Problem details:
Take each line of the entries below that contains "name" and copy it.

[Opening Data records section]

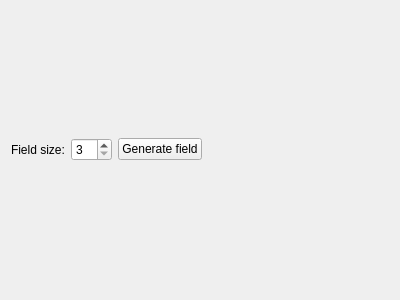
Qt form 2term/HomeTask_7/Task_3/crossesandzeros.ui (maxim-yakupov/University) before a commit.
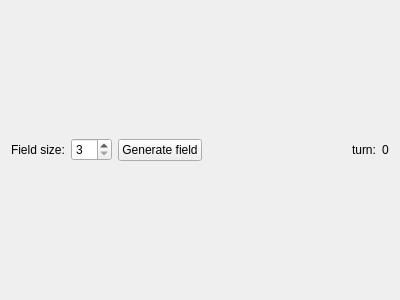
The same form after that commit.

What changed in the file:
```diff
--- a/2term/HomeTask_7/Task_3/crossesandzeros.ui
+++ b/2term/HomeTask_7/Task_3/crossesandzeros.ui
@@ -56,6 +56,20 @@
        </property>
       </spacer>
      </item>
+     <item>
+      <widget class="QLabel" name="label_2">
+       <property name="text">
+        <string>turn:</string>
+       </property>
+      </widget>
+     </item>
+     <item>
+      <widget class="QLabel" name="turnLabel">
+       <property name="text">
+        <string>0</string>
+       </property>
+      </widget>
+     </item>
     </layout>
    </item>
    <item>
```
Left out of the diff: 2 changed lines with no effect on the pictures.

[Closing Data records section]

Response to the task:
+      <widget class="QLabel" name="label_2">
+       <property name="text">
+      <widget class="QLabel" name="turnLabel">
+       <property name="text">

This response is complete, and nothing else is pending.